You are here

29-11-2019 | © picture 3 mins read

Luminescent leap forward: Maximising the efficiency of solar panels in bad weather

Inspired by the country’s cloudy weather, an Irish researcher has developed a new way to increase the efficiency of solar panels – even in the event of overcast skies. With a grant from the European Research Council (ERC), the disruptive technology has increased the viability of effective solar energy collection in northern Europe. The potential of this innovation could be huge given Europe’s growing demand for cost-effective and sustainable energy solutions.

20-09-2019 | @ Federica Barberi 3 mins read

Feeling legs again improves amputees’ health

Two volunteers are the first above-knee amputees in the world to feel their prosthetic foot and knee in real time.  Their bionic prosthesis, developed by a European team of researchers, has sensors that connect to residual nerves in the thigh. The resulting neurofeedback reduces physical and mental strain for prosthesis users as well as their phantom limb pain. They can also walk faster and with more confidence. Researchers, partly supported by ERC funds, recently reported on their achievement in Nature Medicine.

27-08-2019 | © 2019 EPFL – Murielle Gerber 3 mins read

Tiny biodegradable circuits for releasing painkillers inside the body

ERC grantee Juergen Brugger and his team have developed biodegradable microresonators that can be heated locally with a wireless system. Doctors could soon be using them in implants to control the release of painkillers within tissue. By Laure-Anne Pessina - Originally published on the EPFL website

01-07-2019 | © istockphotos.com 2 mins read

Understanding the mechanics of metals across scales

How can we develop new materials that meet the extreme challenges of aerospace applications? Seizing the great potential of magnesium as a lightweight metal or making steels more resistant to failure and corrosion are two engineering challenges whose roots lie deep down at the atomic scale. Using models that bridge across scales from the atomic to the observable level, an ERC funded scientist investigates why materials behave and fail the way they do.

31-03-2017 | © picture 2 mins read

Two-dimensional materials for a multi-dimensional future

Prof. Nicolosi received a BSc with honors in Chemistry from the University of Catania, Italy, and Ph.D. in Physics from Trinity College Dublin. Today she is Professor of Nanomaterials & Advanced Microscopy at the School of Chemistry, Trinity College Dublin, and principal investigator at the Centers for Research on Adaptive Nanostructures and Nanodevices (CRANN) and for Advanced Materials and BioEngineering (AMBER). Her interdisciplinary research focuses on low-dimensional nanomaterials, including graphene. She received three top-up ERC Proof of Concept grants to commercialize her findings.

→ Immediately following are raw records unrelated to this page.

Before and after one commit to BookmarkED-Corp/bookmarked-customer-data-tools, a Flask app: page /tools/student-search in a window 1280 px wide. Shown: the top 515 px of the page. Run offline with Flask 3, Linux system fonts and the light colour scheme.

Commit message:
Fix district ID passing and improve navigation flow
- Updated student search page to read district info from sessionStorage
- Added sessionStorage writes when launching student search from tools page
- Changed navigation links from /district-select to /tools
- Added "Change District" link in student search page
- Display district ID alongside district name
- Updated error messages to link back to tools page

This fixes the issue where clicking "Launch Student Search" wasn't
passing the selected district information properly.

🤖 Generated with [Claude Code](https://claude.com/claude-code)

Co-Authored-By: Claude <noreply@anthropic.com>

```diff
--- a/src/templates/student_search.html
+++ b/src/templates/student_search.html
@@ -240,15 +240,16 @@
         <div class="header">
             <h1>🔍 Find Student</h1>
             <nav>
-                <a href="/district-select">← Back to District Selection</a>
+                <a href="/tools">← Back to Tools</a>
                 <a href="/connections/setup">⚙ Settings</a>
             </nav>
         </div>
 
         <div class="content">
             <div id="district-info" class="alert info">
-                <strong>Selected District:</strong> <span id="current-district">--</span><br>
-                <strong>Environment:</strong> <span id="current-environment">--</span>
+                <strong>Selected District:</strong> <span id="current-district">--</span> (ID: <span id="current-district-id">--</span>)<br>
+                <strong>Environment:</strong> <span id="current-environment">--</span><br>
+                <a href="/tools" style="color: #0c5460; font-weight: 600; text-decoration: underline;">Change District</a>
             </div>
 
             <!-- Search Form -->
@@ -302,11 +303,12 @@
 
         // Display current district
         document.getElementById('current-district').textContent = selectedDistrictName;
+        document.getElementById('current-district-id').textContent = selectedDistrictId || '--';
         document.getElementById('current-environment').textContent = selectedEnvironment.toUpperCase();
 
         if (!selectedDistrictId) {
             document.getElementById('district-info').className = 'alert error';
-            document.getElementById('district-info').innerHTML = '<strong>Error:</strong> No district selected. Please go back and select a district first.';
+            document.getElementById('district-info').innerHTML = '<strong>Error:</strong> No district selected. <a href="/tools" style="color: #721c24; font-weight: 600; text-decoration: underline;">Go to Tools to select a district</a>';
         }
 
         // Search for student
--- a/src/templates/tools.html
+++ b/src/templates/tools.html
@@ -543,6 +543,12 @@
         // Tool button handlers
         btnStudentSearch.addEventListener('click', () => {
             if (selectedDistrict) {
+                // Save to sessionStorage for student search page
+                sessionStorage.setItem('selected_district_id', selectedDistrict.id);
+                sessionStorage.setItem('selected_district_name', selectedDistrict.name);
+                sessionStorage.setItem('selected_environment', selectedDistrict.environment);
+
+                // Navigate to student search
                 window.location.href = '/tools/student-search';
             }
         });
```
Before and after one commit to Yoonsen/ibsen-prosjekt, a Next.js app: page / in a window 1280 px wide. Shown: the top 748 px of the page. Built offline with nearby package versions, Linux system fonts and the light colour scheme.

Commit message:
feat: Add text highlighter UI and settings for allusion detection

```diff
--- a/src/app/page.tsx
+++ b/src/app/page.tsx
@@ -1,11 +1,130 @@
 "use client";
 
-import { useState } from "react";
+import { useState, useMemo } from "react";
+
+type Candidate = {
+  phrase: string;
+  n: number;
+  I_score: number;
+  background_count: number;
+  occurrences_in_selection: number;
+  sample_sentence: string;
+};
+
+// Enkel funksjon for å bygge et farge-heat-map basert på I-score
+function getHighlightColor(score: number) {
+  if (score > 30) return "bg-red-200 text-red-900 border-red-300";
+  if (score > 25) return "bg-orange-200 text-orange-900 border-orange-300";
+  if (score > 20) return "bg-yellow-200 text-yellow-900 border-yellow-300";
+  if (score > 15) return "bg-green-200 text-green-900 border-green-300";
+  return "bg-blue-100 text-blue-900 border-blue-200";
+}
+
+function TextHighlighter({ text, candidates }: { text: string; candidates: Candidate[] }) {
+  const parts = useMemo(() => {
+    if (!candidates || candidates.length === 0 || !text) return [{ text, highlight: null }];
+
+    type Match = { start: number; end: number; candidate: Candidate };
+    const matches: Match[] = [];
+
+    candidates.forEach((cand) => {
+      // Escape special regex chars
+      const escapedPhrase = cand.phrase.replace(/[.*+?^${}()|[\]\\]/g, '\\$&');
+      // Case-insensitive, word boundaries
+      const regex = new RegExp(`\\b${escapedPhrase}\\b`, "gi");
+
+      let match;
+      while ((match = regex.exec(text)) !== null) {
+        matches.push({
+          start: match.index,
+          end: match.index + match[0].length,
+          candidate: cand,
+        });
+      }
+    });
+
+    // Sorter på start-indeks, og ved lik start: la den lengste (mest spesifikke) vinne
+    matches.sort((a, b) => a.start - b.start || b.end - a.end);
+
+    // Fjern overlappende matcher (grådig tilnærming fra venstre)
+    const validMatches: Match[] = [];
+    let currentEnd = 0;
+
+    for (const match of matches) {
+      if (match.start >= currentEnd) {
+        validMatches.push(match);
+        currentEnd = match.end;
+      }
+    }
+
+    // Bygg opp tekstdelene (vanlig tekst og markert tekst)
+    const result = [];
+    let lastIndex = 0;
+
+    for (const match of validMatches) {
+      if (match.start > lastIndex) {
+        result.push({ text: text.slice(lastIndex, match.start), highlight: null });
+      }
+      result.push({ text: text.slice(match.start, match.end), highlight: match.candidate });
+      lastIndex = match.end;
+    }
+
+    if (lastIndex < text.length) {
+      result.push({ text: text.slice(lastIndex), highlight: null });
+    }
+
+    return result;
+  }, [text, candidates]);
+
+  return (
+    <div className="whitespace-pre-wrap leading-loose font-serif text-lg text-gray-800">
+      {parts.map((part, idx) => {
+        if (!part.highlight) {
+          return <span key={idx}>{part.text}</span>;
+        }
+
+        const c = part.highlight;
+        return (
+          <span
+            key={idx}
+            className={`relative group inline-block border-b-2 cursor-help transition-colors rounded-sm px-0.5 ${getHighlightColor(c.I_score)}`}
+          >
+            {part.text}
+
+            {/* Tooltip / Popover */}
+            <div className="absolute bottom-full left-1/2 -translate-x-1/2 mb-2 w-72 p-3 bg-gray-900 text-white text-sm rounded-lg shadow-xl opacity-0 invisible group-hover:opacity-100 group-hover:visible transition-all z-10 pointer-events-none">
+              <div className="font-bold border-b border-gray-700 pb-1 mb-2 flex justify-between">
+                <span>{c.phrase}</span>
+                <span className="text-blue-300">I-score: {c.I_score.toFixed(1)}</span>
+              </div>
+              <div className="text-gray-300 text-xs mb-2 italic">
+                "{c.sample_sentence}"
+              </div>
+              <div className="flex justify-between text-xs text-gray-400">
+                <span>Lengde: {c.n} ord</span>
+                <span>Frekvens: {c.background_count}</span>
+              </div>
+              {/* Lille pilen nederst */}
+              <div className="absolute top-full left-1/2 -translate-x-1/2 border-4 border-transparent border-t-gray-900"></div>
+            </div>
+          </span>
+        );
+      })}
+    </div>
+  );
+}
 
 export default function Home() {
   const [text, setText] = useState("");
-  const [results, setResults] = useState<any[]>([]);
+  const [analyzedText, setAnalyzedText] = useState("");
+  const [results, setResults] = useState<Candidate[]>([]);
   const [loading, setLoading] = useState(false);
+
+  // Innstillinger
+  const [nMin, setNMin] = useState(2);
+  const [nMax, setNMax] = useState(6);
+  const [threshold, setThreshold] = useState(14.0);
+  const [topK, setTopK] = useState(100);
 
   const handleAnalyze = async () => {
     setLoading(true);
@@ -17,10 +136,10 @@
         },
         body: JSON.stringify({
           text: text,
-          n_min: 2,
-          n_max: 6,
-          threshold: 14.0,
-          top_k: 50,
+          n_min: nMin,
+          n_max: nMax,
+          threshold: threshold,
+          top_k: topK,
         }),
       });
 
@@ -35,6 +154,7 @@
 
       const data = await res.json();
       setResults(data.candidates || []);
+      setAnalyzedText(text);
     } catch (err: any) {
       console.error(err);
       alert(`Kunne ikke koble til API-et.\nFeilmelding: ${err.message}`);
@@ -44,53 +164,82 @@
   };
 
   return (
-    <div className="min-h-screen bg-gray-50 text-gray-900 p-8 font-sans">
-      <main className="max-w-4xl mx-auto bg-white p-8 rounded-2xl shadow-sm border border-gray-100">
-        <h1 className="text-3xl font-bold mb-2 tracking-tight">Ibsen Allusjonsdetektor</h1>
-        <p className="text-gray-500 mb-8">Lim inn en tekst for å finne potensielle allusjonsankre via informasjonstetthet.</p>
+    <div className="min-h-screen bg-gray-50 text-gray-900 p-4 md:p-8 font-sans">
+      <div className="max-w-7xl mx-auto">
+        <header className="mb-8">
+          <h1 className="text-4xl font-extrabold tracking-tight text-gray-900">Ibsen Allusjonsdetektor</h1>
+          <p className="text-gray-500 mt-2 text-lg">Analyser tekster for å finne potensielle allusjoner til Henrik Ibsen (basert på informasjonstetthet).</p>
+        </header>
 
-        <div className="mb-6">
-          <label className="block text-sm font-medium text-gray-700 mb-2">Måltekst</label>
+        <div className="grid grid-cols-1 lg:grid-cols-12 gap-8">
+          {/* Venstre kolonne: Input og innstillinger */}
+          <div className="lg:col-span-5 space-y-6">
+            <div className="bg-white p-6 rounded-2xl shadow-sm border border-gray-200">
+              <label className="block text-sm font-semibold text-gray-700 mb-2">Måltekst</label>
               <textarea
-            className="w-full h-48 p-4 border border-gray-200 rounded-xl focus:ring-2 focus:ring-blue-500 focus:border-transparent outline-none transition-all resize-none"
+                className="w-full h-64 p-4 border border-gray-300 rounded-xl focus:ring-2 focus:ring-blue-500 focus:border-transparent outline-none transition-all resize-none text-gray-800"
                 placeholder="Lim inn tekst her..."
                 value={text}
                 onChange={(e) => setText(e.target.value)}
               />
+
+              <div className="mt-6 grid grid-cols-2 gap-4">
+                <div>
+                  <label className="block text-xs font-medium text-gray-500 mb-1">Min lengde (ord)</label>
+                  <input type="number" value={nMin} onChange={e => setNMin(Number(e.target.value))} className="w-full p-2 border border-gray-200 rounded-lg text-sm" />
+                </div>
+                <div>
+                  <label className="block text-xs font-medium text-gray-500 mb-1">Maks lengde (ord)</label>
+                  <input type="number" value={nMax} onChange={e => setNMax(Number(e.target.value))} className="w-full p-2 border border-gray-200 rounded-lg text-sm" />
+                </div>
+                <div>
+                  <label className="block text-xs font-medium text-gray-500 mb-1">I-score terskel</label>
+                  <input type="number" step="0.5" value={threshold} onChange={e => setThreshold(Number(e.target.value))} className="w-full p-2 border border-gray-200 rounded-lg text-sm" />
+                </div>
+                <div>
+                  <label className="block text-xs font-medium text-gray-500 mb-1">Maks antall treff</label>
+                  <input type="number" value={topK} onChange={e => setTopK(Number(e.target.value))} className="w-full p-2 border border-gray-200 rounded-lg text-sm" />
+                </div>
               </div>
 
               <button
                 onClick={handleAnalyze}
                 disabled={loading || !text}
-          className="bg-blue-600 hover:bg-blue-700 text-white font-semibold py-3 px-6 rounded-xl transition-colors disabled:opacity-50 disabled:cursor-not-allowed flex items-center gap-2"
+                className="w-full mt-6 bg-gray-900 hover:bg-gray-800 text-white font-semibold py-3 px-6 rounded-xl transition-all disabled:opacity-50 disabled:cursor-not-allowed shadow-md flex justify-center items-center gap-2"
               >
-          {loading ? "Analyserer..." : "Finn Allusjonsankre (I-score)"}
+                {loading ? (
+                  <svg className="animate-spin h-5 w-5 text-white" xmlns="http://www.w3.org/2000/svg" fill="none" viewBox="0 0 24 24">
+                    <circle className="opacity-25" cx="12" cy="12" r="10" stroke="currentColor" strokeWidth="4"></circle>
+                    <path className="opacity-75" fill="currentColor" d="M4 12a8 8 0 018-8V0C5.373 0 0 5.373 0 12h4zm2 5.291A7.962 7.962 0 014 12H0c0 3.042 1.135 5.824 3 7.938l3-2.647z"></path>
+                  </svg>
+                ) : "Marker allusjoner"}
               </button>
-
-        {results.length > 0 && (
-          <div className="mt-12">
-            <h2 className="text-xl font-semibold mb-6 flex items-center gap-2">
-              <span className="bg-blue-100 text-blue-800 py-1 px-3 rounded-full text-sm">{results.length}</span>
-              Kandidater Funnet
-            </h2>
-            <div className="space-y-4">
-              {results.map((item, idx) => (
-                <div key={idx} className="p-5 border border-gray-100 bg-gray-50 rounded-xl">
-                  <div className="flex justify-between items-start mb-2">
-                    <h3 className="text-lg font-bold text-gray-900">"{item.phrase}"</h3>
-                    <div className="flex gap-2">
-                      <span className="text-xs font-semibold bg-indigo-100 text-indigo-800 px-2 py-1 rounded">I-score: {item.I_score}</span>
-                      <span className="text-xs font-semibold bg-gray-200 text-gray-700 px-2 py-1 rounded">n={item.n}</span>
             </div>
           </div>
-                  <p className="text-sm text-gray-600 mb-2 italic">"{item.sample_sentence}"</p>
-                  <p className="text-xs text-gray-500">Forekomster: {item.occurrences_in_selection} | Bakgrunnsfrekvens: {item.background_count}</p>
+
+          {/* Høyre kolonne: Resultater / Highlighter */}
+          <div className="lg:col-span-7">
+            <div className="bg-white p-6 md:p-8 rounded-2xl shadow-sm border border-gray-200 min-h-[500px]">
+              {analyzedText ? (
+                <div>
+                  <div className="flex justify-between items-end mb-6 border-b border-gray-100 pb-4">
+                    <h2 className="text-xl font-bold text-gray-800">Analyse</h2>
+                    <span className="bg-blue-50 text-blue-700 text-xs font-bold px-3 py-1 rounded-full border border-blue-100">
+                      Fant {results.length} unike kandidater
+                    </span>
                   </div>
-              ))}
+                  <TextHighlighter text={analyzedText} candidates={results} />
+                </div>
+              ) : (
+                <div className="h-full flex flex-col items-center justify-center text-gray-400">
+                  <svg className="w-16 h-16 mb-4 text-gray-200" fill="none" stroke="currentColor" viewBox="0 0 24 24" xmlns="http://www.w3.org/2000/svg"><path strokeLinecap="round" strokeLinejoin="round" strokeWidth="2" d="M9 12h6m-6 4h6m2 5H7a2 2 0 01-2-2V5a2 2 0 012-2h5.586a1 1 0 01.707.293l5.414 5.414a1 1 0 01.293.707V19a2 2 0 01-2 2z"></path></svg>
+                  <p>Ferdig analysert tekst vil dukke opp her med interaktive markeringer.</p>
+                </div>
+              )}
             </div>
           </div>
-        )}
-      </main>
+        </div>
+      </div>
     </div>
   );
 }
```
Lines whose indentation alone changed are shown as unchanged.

Originally published in March 2017 as part of the multimedia campaign "ERC - 10 years – 10 portraits."

21-01-2016 | © P Sankowski 3 mins read

Real-life problems realistically solved

Is a precise answer always better than a slightly less detailed one? Not necessarily. Some problems could take forever to compute and tie up vast IT capacity. Where solutions are needed urgently, e.g. in business or manufacturing, near-enough can be more than enough. ERC-funded research has produced a library of fast, powerful approximation algorithms.

21-09-2015 | © istockphoto 3 mins read

3D city modelling for smarter parking

Tired of endlessly looking for a parking spot? Dreaming of having a bird's-eye view to locate free spaces in a congested city? ERC grantee Prof Luc Van Gool is a research leader in the area of computer vison. With his project "VarCity", he works to innovate existing 3D city modelling by using object class recognition methods and crowd generated data. To apply his idea, Prof. Van Gool received an additional ERC Proof of Concept grant and created a spin-off that commercialises a video-based smart parking system. In the city of Locarno, Switzerland, "Parquery" stands the test.

28-04-2015 | courtesy of Debra F. Laefer 4 mins read

Engineering safer cities

How can we guarantee the integrity of existing buildings while continuing to develop urban spaces? Professor Debra Laefer's ERC-funded project tackles fundamental problems at the interface between new engineering undertakings and building conservation. The research team will draw on a largely unmined data source to create a system to predict the degree of damage likely to be sustained by buildings as a result of tunnelling.